» Task description
Print every line below exactly. Skip the pictures.

» Stored data
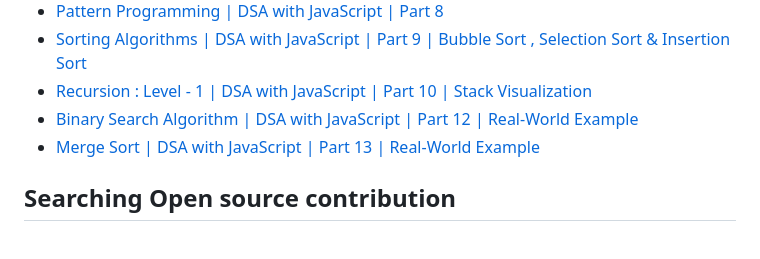
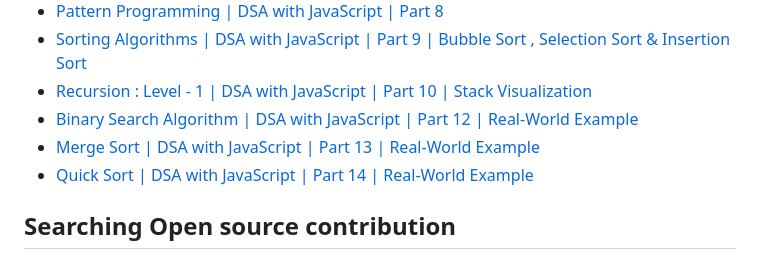
Before and after one commit to nishantsing/JS, a Markdown page: README.md, the part around the change. Rendered like a GitHub page.

```diff
--- a/README.md
+++ b/README.md
@@ -20,6 +20,7 @@
 - [Recursion : Level - 1 | DSA with JavaScript | Part 10 | Stack Visualization](https://youtu.be/euOD2T7Yg7M)
 - [Binary Search Algorithm | DSA with JavaScript | Part 12 | Real-World Example](https://youtu.be/OPgervpLrzM)
 - [Merge Sort | DSA with JavaScript | Part 13 | Real-World Example](https://youtu.be/LSNVrTn5Ycw)
+- [Quick Sort | DSA with JavaScript | Part 14 | Real-World Example](https://youtu.be/Rl93i7I67NY)
 
 ## Searching Open source contribution
 - is:issue is:open label:"good first issue" language:JavaScript
```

» Written solution
Before and after one commit to nishantsing/JS, a Markdown page: README.md, the part around the change. Rendered like a GitHub page.

```diff
--- a/README.md
+++ b/README.md
@@ -20,6 +20,7 @@
 - [Recursion : Level - 1 | DSA with JavaScript | Part 10 | Stack Visualization](https://youtu.be/euOD2T7Yg7M)
 - [Binary Search Algorithm | DSA with JavaScript | Part 12 | Real-World Example](https://youtu.be/OPgervpLrzM)
 - [Merge Sort | DSA with JavaScript | Part 13 | Real-World Example](https://youtu.be/LSNVrTn5Ycw)
+- [Quick Sort | DSA with JavaScript | Part 14 | Real-World Example](https://youtu.be/Rl93i7I67NY)
 
 ## Searching Open source contribution
 - is:issue is:open label:"good first issue" language:JavaScript
```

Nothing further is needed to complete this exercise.